== Segment start ==

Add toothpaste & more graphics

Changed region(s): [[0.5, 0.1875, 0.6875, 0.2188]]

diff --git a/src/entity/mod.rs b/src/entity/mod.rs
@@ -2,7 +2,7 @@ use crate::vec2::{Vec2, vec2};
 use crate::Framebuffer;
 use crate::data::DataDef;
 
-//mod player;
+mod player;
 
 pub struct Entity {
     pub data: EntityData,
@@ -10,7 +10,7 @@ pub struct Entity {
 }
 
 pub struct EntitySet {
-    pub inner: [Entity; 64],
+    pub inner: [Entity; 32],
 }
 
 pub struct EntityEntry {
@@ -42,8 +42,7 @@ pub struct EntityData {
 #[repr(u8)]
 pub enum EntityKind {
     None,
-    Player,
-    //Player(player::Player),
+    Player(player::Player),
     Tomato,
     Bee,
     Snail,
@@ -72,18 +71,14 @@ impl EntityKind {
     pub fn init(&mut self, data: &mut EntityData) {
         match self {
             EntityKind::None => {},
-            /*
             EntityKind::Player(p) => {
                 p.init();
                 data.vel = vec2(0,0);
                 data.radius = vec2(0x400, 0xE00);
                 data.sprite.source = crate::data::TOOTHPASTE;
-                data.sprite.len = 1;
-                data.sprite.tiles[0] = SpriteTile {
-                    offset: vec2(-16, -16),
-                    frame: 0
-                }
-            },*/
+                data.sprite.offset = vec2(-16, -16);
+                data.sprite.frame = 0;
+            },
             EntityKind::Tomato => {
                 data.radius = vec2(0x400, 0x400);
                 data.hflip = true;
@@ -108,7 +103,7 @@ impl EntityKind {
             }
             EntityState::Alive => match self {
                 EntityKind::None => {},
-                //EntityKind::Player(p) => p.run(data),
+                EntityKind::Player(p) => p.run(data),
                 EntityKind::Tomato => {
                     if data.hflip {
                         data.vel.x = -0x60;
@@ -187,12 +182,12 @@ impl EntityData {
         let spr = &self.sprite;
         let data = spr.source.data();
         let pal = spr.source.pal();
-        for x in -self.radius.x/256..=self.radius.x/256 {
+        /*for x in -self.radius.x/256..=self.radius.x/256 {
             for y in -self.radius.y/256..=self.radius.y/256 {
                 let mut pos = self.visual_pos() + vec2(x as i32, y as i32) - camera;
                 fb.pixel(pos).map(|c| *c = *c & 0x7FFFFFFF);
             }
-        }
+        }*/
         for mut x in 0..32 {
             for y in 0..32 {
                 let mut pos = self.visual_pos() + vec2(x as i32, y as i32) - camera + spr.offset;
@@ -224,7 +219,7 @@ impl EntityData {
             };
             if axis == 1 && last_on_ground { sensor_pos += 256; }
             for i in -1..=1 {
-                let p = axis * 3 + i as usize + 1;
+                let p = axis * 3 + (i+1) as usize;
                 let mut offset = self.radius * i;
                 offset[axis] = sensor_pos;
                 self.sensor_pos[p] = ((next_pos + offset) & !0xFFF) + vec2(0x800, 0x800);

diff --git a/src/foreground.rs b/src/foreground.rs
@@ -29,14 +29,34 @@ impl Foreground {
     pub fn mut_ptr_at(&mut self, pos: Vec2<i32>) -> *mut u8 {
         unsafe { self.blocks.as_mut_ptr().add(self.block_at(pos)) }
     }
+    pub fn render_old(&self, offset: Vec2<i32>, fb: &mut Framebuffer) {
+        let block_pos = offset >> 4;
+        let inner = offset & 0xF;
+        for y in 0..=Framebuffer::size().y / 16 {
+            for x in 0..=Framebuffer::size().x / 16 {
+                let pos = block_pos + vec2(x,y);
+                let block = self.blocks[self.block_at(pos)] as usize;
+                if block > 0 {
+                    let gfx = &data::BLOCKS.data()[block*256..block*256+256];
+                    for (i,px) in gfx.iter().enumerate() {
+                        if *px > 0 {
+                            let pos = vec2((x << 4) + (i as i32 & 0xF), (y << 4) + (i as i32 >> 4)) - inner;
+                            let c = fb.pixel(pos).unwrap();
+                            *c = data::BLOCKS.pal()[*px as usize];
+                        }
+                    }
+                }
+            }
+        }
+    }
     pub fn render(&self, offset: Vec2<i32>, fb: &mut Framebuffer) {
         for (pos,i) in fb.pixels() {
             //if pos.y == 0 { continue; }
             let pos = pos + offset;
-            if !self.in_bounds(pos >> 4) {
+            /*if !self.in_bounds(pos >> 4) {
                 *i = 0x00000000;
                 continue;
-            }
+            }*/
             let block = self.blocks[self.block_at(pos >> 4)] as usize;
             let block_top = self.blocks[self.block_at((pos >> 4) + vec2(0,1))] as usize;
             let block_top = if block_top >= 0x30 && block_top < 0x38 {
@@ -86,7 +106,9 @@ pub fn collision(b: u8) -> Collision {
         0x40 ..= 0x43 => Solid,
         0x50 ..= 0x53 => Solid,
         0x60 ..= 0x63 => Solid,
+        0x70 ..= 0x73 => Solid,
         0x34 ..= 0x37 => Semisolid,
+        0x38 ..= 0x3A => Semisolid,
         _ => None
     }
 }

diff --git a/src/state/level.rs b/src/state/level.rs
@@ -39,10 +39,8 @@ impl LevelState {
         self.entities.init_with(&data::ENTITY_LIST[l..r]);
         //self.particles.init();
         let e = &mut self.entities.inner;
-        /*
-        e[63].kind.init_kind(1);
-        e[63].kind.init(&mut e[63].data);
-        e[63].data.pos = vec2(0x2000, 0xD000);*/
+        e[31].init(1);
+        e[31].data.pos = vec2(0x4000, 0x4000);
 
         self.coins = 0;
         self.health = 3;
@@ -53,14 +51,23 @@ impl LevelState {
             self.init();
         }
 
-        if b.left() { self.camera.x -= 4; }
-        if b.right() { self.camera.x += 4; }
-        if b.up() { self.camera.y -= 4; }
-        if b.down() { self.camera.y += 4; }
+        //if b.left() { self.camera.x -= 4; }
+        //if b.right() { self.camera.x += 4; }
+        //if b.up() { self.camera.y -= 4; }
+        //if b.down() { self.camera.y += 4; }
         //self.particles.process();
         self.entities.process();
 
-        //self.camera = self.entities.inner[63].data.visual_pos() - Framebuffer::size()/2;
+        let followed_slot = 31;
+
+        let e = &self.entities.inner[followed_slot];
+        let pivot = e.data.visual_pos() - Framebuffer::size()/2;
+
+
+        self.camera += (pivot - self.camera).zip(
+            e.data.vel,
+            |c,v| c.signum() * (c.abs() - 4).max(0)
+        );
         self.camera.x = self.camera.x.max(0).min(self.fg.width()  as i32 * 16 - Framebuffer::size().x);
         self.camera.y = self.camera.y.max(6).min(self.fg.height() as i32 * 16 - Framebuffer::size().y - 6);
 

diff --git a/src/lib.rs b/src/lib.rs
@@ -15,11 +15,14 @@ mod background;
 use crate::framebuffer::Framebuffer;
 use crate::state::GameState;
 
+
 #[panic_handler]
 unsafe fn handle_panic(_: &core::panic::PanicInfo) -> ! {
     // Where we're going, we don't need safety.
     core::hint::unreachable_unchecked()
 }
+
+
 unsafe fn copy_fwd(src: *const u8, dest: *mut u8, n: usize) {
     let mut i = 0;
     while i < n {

== Segment end ==

§ **HOW TO COMPLETE THIS TASK**: Only the lines from the one containing "unsafe fn handle_panic(_: &core::panic::PanicInfo)" through the last line of the records are to be set down, exactly as they appear.

§ **RESPONSE TO THE TASK**:
 unsafe fn handle_panic(_: &core::panic::PanicInfo) -> ! {
     // Where we're going, we don't need safety.
     core::hint::unreachable_unchecked()
 }
+
+
 unsafe fn copy_fwd(src: *const u8, dest: *mut u8, n: usize) {
     let mut i = 0;
     while i < n {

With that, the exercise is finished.